In the pines and oaks it took two mornings, but we finally got all the good birds. The highlight had to be on our second morning when a female Sparkling-tailed Hummingbird was gnatting in the early morning sun. Also on day two in the pines was a male Gray-collared Becard. Coming more easily on day one were Gray-crowned Woodpecker, Spotted Wren, Black-headed Siskin, White-striped Woodcreeper, and a Blue Mockingbird. Down in the hot country of Cruz de Loreto we had an amazing encounter with a Bare-throated Tiger-Heron, which eventually tolerated our presence to allow for great scope views. Roadside Hawk and Mangrove Swallows made the list down in Cruz de Loreto.

Our final morning's drive was interrupted in southern Puerto Vallarta, a welcome interruption. A Citreoline Trogon, then two, sat on a wire over the road. We zipped in and parked, only to discover a tree full of birds. Our best discovery here was not the trogons, but a couple of West Mexican Chachalacas. Everybody had great scope views of yet another Mexican endemic. After several minutes of "oohs” and “aahs" we had to proceed north.

Our next stop was in the Nuevo Vallarta area. A little patch of scrub and a few trees produced two more endemics.
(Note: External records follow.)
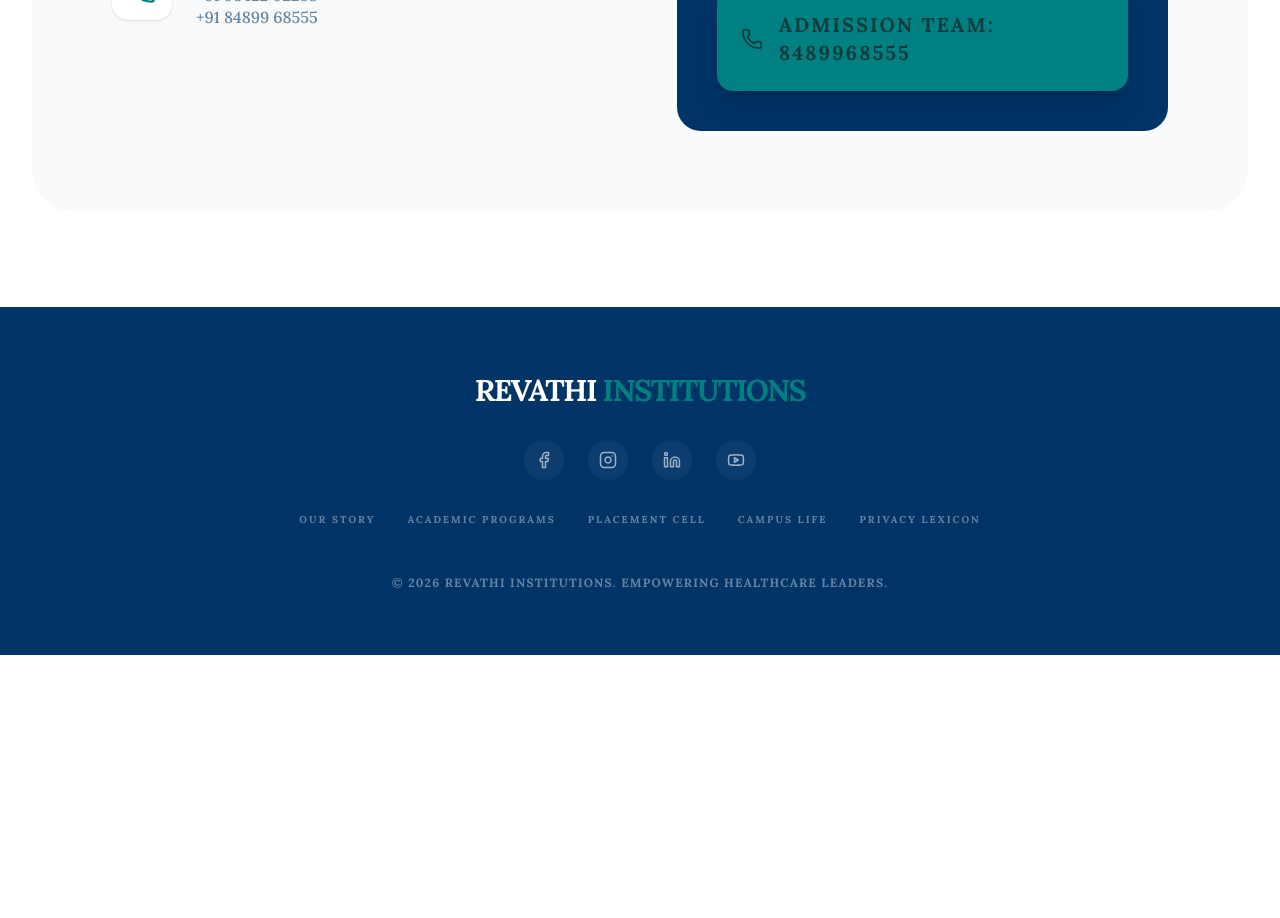
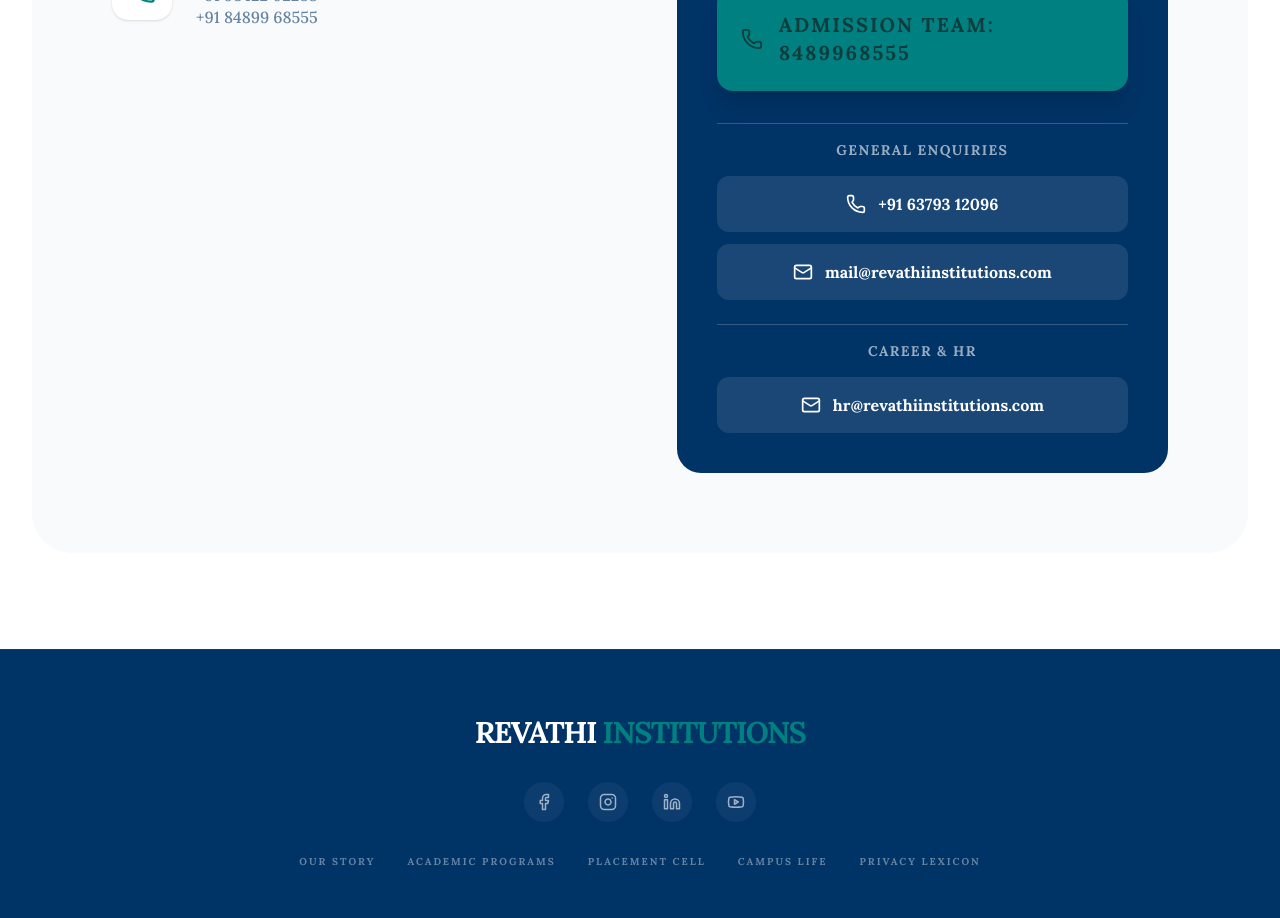
Before and after one commit to ReachRyt-Services/REVATHI-TEST, a Next.js app: page /apply in a window 1280 px wide. Shown: the part 6840-7758 px from the top of the page. Before the commit the page ends 7495 px from the top, so only its background shows below. Built offline with nearby package versions, Linux system fonts and the light colour scheme.

Commit message:
Update apply page Need Immediate Help box to include general enquiries and HR contacts

```diff
--- a/src/app/apply/page.tsx
+++ b/src/app/apply/page.tsx
@@ -444,6 +444,27 @@ export default function ApplyPage() {
                     <a href="tel:+918489968555" className="flex items-center gap-4 bg-accent text-[#0F3D3D] p-6 rounded-2xl justify-center font-black text-xl uppercase tracking-widest shadow-xl hover:scale-[1.02] transition-transform">
                        <Phone size={24} /> Admission Team: 8489968555
                     </a>
+
+                    <div className="mt-4 pt-4 border-t border-white/20">
+                      <h4 className="text-sm font-black text-white/60 uppercase tracking-widest mb-4 text-center">General Enquiries</h4>
+                      <div className="flex flex-col gap-3">
+                        <a href="tel:+916379312096" className="flex items-center justify-center gap-3 bg-white/10 text-white p-4 rounded-xl font-bold hover:bg-white/20 transition-colors">
+                           <Phone size={20} /> +91 63793 12096
+                        </a>
+                        <a href="mailto:mail@revathiinstitutions.com" className="flex items-center justify-center gap-3 bg-white/10 text-white p-4 rounded-xl font-bold hover:bg-white/20 transition-colors">
+                           <Mail size={20} /> mail@revathiinstitutions.com
+                        </a>
+                      </div>
+                    </div>
+
+                    <div className="mt-2 pt-4 border-t border-white/20">
+                      <h4 className="text-sm font-black text-white/60 uppercase tracking-widest mb-4 text-center">Career & HR</h4>
+                      <div className="flex flex-col gap-3">
+                        <a href="mailto:hr@revathiinstitutions.com" className="flex items-center justify-center gap-3 bg-white/10 text-white p-4 rounded-xl font-bold hover:bg-white/20 transition-colors">
+                           <Mail size={20} /> hr@revathiinstitutions.com
+                        </a>
+                      </div>
+                    </div>
                   </div>
                </div>
             </div>
```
We called in, for excellent views, several Elegant Quail with their amazing headdress of rufous feathers. Next, on cue, as if just released from a stagehand (VENT does not do that or condone it), the Mexican Parrotlets zoomed into the fruiting fig. From there they melted into the fig, and after several minutes we couldn't find one. A little further north we stopped at Laguna Quelele, a great birding lagoon. Here we heard yet another Collared Forest-Falcon, and a Peregrine and a Cooper's Hawk zipped through the sky, no doubt terrorizing the hordes of ducks and shorebirds. There was a tree full of Roseate Spoonbills and a couple of very cooperative, massively billed Boat-billed Herons. Into the mangroves we went on a crab hole riddled trail. Just after I pointed and said, "These small gaps are where you might see Rufous-necked Wood-Rail," a Rufous-necked Wood-Rail obligingly walked through! Most folks enjoyed decent silhouette views of this mangrove skulker.

We had nailed all our quality birds and it was time to return to the frozen north, except for me. I was fortunate to do it all over again the next week!